Long-time readers of Anthonyganzer.com might remember a post from 2008, in which I was so proud to be able to use my beginner German skills to interact at a German food store in Phoenix. The victory in that day was not that I spoke German well, rather that I survived even a few sentences in a foreign language. I would go on to have proper training, and focus myself more fully on actually learning the language and not just phrases from a guide book, and as one’s skills progress so do one’s goals.
For a long time my goal has been to speak German well-enough so that a native speaker doesn’t immediately think I am a native English-speaker. A Northern German might think I am Bavarian, a Bavarian might think I am Austrian, and Austrian might think I am Swiss, a Swiss might think I am German. To me, it doesn’t matter how wrong the guess is, so long as the native German-speaker doesn’t say “American” or “British” when guessing where I am from. Why? Well, it is a badge of honor to speak well-enough to even superficially fool a native speaker, and I find interactions with people are a little less mired in stereotypes or assumptions when people don’t think you are from a superpower across the pond.

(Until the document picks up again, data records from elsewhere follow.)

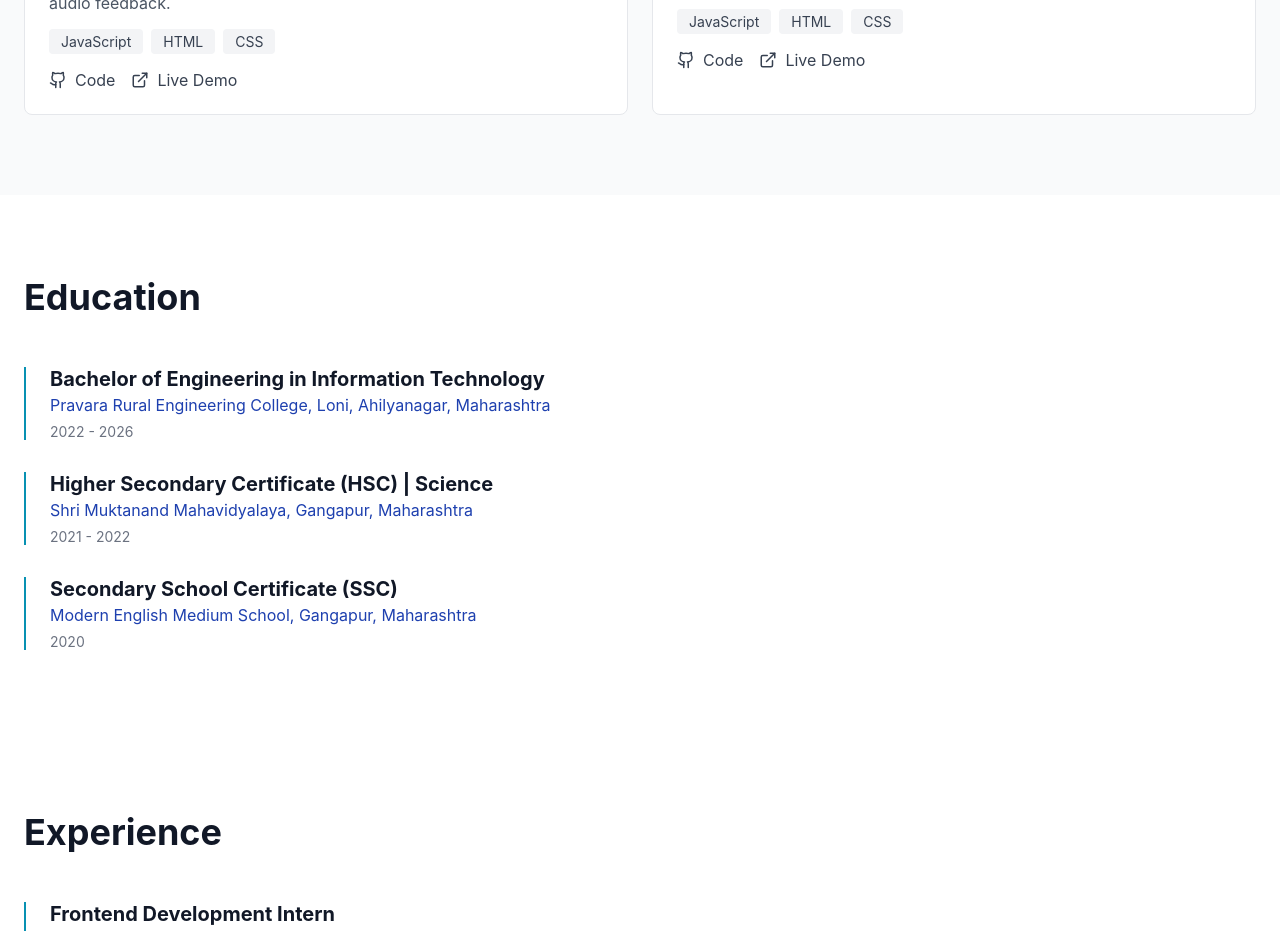
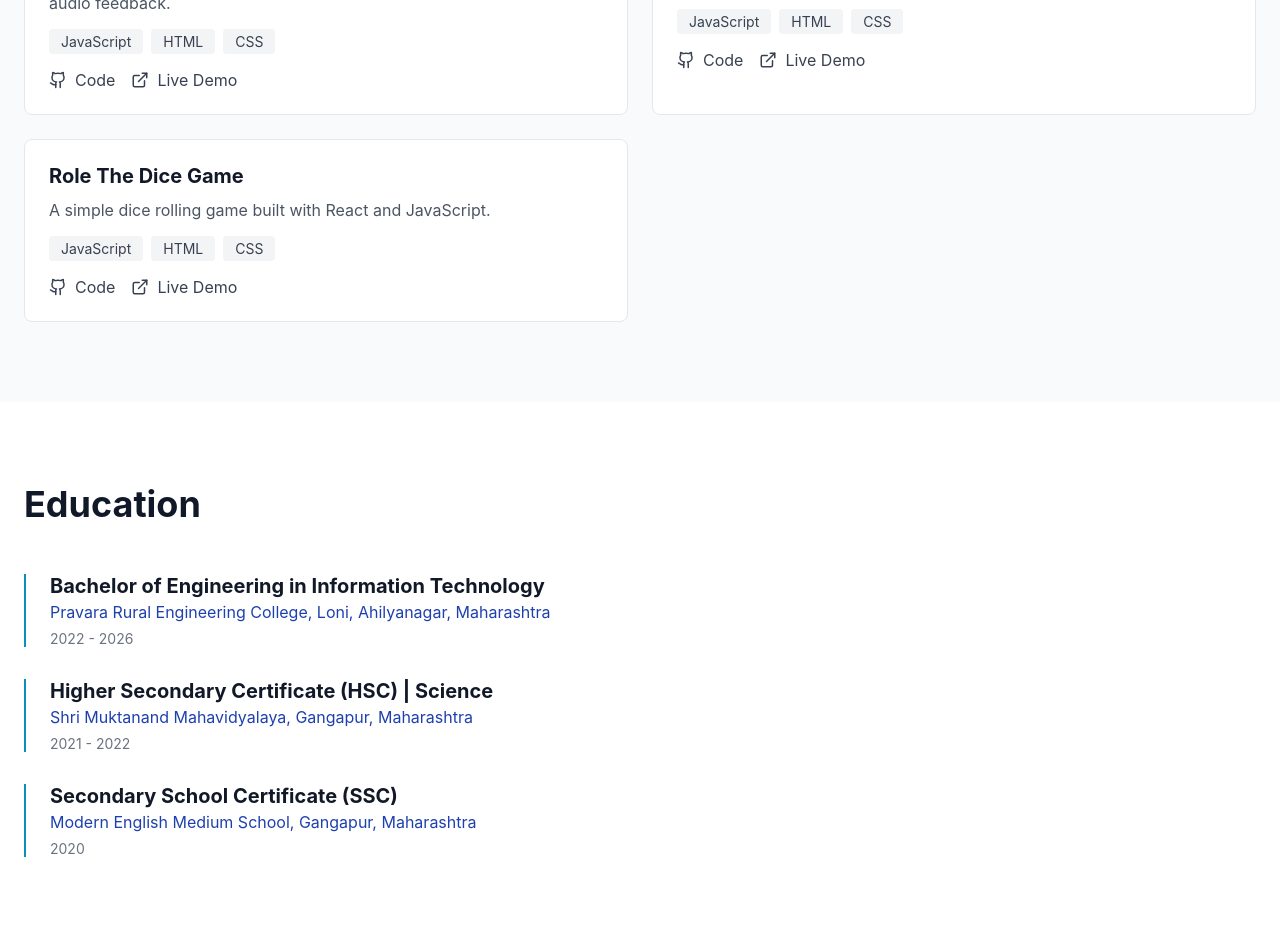
Before and after one commit to KrishnaPahune/Projects, a React (Vite) app in the folder Portfolio/: page / in a window 1280 px wide. Shown: the part 2480-3411 px from the top of the page. Built offline with nearby package versions, Linux system fonts and the light colour scheme.

Commit message:
Added vercel link for Roll The Dice Game project.

```diff
--- a/Portfolio/src/components/Projects.jsx
+++ b/Portfolio/src/components/Projects.jsx
@@ -45,6 +45,13 @@ function Projects() {
       githubUrl: 'https://github.com/KrishnaPahune/Projects/tree/f4153067fe2c6d05e2940d727a8c3a328718e96f/Random%20password%20generater',
       liveUrl: 'https://password-generator-gray-sigma.vercel.app/',
     },
+    {
+      title: 'Role The Dice Game',
+      description: 'A simple dice rolling game built with React and JavaScript.',
+      techStack: ['JavaScript', 'HTML', 'CSS'],
+      githubUrl: 'https://github.com/KrishnaPahune/Projects/tree/4730ac37d5cd82c9e870990156370791a542fabb/RollIt',
+      liveUrl: 'https://roll-the-dice-xi.vercel.app/',
+    },
   ];
   return (
     <section id="projects" className="projects">
```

So when a line cook who prides himself on identifying accents was stumped, and his mouth dropped to the floor when I told him where I am from, my day became a lot better.